This is a collected IPv6 tutorial form IPv6 posts we have written and should be a good starting point for anyone who is just learning about IPv6.
IPv6 was first formally described in Internet standard document RFC 2460. IPv6 offers more addresses, and implements features not present in IPv4. It simplifies aspects of address assignment (stateless address autoconfiguration), network renumbering, and router announcements when changing network connectivity providers. It simplifies processing of packets in routers by placing the responsibility for packet fragmentation into the end points.
IPv6 is also called IPng or IP next generation; it builds on the best characteristics of IPv4 instead of building something from scratch; in other words, we are sticking with what we know works and make some required improvements instead of building the whole thing over.
IPv4 addresses are represented in the known dotted decimal format by converting every 8bits block to its decimal equivalent and separating them by dots. Using the same dotted decimal representation for IPv6 is not very practical specially for humans. To make the IPv6 address representation shorter it was decided to use a hexadecimal representation. I will have to admit that it enhances the situation a little bit, however IPv6 representation is still ugly at least in my point of view.

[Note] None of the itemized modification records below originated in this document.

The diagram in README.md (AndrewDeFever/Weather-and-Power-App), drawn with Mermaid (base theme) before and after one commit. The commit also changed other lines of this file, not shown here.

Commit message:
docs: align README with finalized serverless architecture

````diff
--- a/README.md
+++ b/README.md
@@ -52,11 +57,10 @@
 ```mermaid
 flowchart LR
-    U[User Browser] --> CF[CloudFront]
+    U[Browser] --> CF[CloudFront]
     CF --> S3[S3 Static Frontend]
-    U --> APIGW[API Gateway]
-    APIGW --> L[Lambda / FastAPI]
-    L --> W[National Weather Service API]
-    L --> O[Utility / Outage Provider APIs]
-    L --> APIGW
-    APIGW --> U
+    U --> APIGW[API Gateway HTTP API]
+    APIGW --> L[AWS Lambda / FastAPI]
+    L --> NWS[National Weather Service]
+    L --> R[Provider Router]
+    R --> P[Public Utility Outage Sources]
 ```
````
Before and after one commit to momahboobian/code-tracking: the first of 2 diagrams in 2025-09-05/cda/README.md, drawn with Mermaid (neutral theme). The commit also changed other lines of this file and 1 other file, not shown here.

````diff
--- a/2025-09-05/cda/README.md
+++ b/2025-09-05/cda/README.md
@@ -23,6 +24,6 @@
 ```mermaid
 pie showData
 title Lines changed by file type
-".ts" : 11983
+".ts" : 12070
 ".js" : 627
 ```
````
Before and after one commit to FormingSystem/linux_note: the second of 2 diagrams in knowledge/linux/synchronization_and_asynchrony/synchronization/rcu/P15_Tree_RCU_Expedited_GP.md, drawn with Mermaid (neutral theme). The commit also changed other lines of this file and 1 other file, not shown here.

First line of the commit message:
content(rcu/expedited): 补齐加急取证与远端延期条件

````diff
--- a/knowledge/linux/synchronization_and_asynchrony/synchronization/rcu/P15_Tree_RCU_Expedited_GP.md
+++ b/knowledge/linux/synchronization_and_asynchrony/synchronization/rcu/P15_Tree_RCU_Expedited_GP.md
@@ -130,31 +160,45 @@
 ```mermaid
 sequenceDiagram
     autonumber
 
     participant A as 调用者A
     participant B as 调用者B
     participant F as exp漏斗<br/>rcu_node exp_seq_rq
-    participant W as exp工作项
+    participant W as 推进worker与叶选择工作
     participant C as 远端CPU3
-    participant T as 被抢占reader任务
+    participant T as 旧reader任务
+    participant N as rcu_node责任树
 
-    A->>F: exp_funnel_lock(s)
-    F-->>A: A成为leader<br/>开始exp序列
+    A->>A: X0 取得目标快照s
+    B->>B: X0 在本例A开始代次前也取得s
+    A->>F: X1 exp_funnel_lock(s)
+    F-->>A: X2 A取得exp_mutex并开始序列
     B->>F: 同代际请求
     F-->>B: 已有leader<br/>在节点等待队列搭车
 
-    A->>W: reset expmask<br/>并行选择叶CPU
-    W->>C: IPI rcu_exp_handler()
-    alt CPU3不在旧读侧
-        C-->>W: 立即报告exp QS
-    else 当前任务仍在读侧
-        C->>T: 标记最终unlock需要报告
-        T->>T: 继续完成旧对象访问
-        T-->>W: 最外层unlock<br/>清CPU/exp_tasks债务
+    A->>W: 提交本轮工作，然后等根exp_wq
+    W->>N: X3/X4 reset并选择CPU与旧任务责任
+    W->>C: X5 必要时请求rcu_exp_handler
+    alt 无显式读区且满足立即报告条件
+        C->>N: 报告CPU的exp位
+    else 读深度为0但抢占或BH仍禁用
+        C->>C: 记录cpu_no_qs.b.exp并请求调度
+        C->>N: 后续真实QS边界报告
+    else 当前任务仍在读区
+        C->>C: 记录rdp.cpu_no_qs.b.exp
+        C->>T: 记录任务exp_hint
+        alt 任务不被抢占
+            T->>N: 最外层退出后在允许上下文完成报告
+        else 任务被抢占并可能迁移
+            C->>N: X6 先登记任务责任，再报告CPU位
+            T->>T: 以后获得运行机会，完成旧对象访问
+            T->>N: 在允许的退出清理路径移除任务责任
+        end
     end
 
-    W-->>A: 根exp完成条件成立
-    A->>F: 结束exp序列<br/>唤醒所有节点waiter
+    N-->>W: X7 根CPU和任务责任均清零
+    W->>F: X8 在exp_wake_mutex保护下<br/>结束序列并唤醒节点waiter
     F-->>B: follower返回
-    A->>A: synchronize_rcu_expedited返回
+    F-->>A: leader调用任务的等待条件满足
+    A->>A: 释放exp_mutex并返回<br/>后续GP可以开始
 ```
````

Global IPv6 unicast addresses are equivalent to the public IPv4 addresses, this means they are routable and reachable over the internet. Global unicast addresses are identified by the binary prefix of 001. The global unicast addressing was designed to fit the hierarchical scheme of the internet. The following format is common for that reason.